## [How to complete this task]
Print the listing below exactly, minus its pictures.
(Records to process Opens)
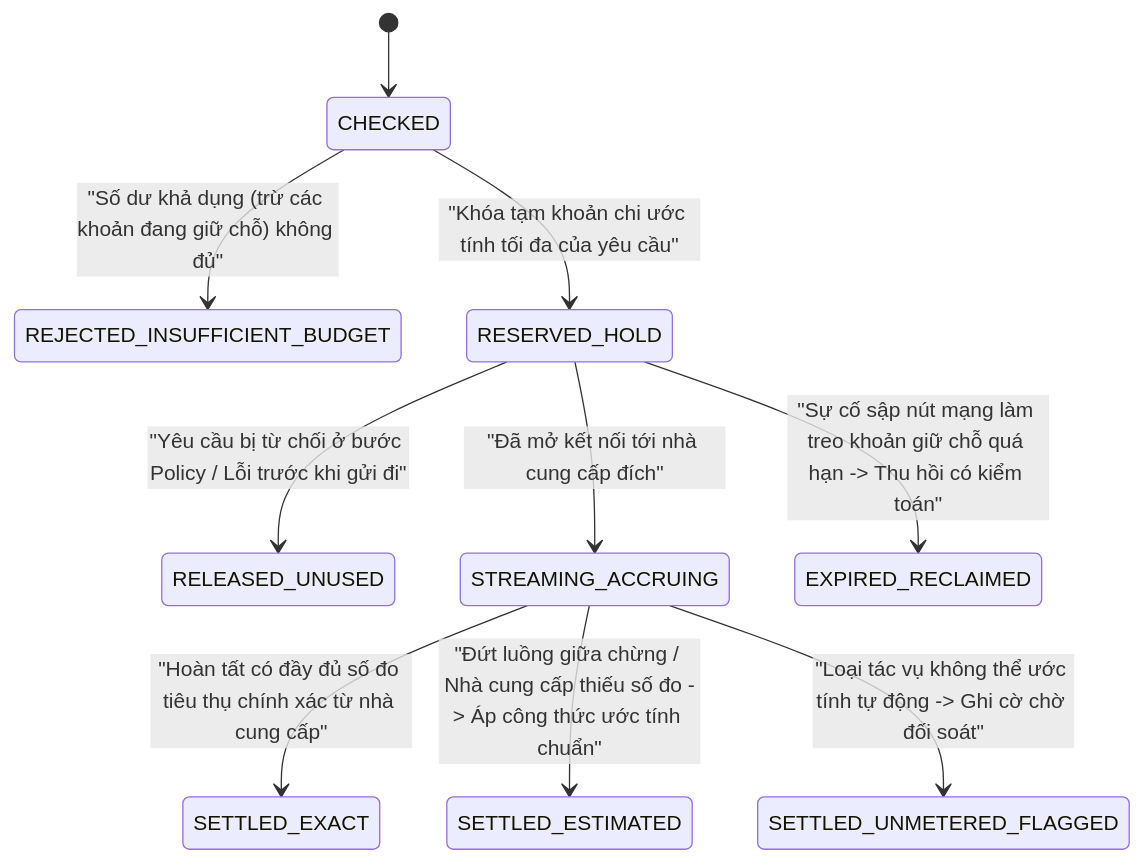
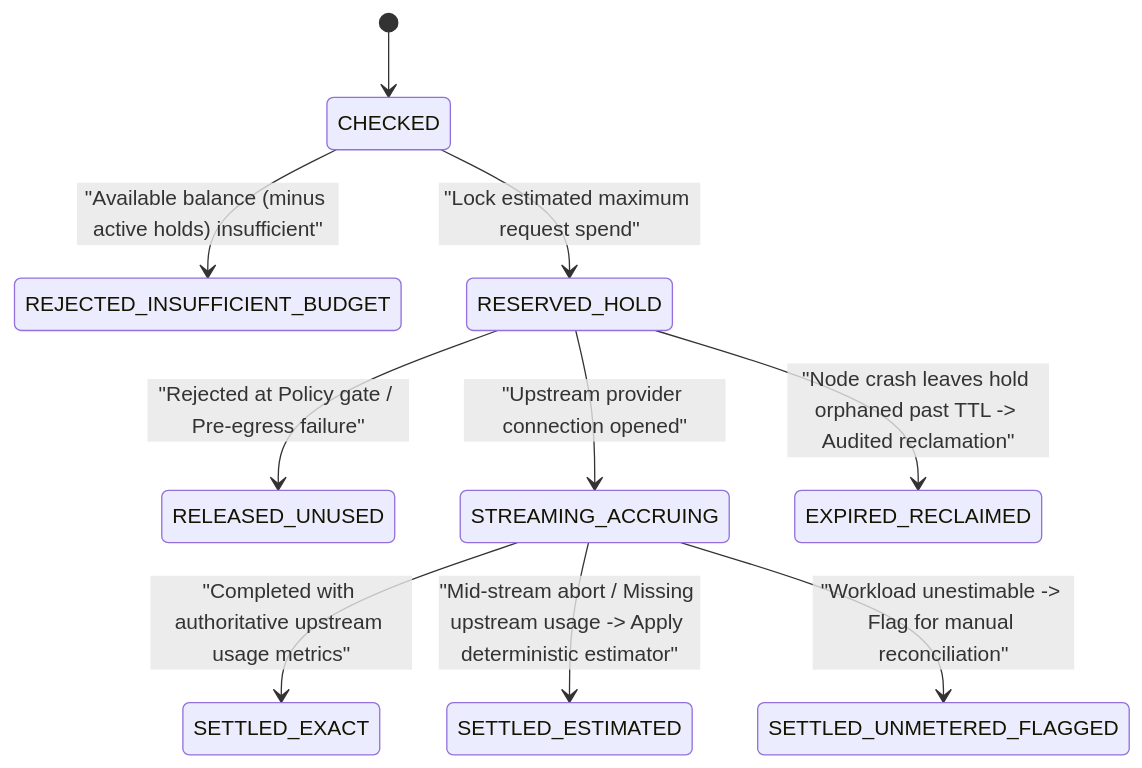
Before and after one commit to nguywnben/tanpopo: the eighth of 9 diagrams in docs/requirements/business-entity-map.md, drawn with Mermaid. The commit also changed other lines of this file and 111 other files, not shown here.

````diff
--- a/docs/requirements/business-entity-map.md
+++ b/docs/requirements/business-entity-map.md
@@ -229,12 +229,12 @@
 ```mermaid
 stateDiagram-v2
     [*] --> CHECKED
-    CHECKED --> REJECTED_INSUFFICIENT_BUDGET : "Số dư khả dụng (trừ các khoản đang giữ chỗ) không đủ"
-    CHECKED --> RESERVED_HOLD : "Khóa tạm khoản chi ước tính tối đa của yêu cầu"
-    RESERVED_HOLD --> RELEASED_UNUSED : "Yêu cầu bị từ chối ở bước Policy / Lỗi trước khi gửi đi"
-    RESERVED_HOLD --> STREAMING_ACCRUING : "Đã mở kết nối tới nhà cung cấp đích"
-    STREAMING_ACCRUING --> SETTLED_EXACT : "Hoàn tất có đầy đủ số đo tiêu thụ chính xác từ nhà cung cấp"
-    STREAMING_ACCRUING --> SETTLED_ESTIMATED : "Đứt luồng giữa chừng / Nhà cung cấp thiếu số đo -> Áp công thức ước tính chuẩn"
-    STREAMING_ACCRUING --> SETTLED_UNMETERED_FLAGGED : "Loại tác vụ không thể ước tính tự động -> Ghi cờ chờ đối soát"
-    RESERVED_HOLD --> EXPIRED_RECLAIMED : "Sự cố sập nút mạng làm treo khoản giữ chỗ quá hạn -> Thu hồi có kiểm toán"
+    CHECKED --> REJECTED_INSUFFICIENT_BUDGET : "Available balance (minus active holds) insufficient"
+    CHECKED --> RESERVED_HOLD : "Lock estimated maximum request spend"
+    RESERVED_HOLD --> RELEASED_UNUSED : "Rejected at Policy gate / Pre-egress failure"
+    RESERVED_HOLD --> STREAMING_ACCRUING : "Upstream provider connection opened"
+    STREAMING_ACCRUING --> SETTLED_EXACT : "Completed with authoritative upstream usage metrics"
+    STREAMING_ACCRUING --> SETTLED_ESTIMATED : "Mid-stream abort / Missing upstream usage -> Apply deterministic estimator"
+    STREAMING_ACCRUING --> SETTLED_UNMETERED_FLAGGED : "Workload unestimable -> Flag for manual reconciliation"
+    RESERVED_HOLD --> EXPIRED_RECLAIMED : "Node crash leaves hold orphaned past TTL -> Audited reclamation"
 ```
````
(Records to process Closes)
## [Exercise output]
Before and after one commit to nguywnben/tanpopo: the eighth of 9 diagrams in docs/requirements/business-entity-map.md, drawn with Mermaid. The commit also changed other lines of this file and 111 other files, not shown here.

````diff
--- a/docs/requirements/business-entity-map.md
+++ b/docs/requirements/business-entity-map.md
@@ -229,12 +229,12 @@
 ```mermaid
 stateDiagram-v2
     [*] --> CHECKED
-    CHECKED --> REJECTED_INSUFFICIENT_BUDGET : "Số dư khả dụng (trừ các khoản đang giữ chỗ) không đủ"
-    CHECKED --> RESERVED_HOLD : "Khóa tạm khoản chi ước tính tối đa của yêu cầu"
-    RESERVED_HOLD --> RELEASED_UNUSED : "Yêu cầu bị từ chối ở bước Policy / Lỗi trước khi gửi đi"
-    RESERVED_HOLD --> STREAMING_ACCRUING : "Đã mở kết nối tới nhà cung cấp đích"
-    STREAMING_ACCRUING --> SETTLED_EXACT : "Hoàn tất có đầy đủ số đo tiêu thụ chính xác từ nhà cung cấp"
-    STREAMING_ACCRUING --> SETTLED_ESTIMATED : "Đứt luồng giữa chừng / Nhà cung cấp thiếu số đo -> Áp công thức ước tính chuẩn"
-    STREAMING_ACCRUING --> SETTLED_UNMETERED_FLAGGED : "Loại tác vụ không thể ước tính tự động -> Ghi cờ chờ đối soát"
-    RESERVED_HOLD --> EXPIRED_RECLAIMED : "Sự cố sập nút mạng làm treo khoản giữ chỗ quá hạn -> Thu hồi có kiểm toán"
+    CHECKED --> REJECTED_INSUFFICIENT_BUDGET : "Available balance (minus active holds) insufficient"
+    CHECKED --> RESERVED_HOLD : "Lock estimated maximum request spend"
+    RESERVED_HOLD --> RELEASED_UNUSED : "Rejected at Policy gate / Pre-egress failure"
+    RESERVED_HOLD --> STREAMING_ACCRUING : "Upstream provider connection opened"
+    STREAMING_ACCRUING --> SETTLED_EXACT : "Completed with authoritative upstream usage metrics"
+    STREAMING_ACCRUING --> SETTLED_ESTIMATED : "Mid-stream abort / Missing upstream usage -> Apply deterministic estimator"
+    STREAMING_ACCRUING --> SETTLED_UNMETERED_FLAGGED : "Workload unestimable -> Flag for manual reconciliation"
+    RESERVED_HOLD --> EXPIRED_RECLAIMED : "Node crash leaves hold orphaned past TTL -> Audited reclamation"
 ```
````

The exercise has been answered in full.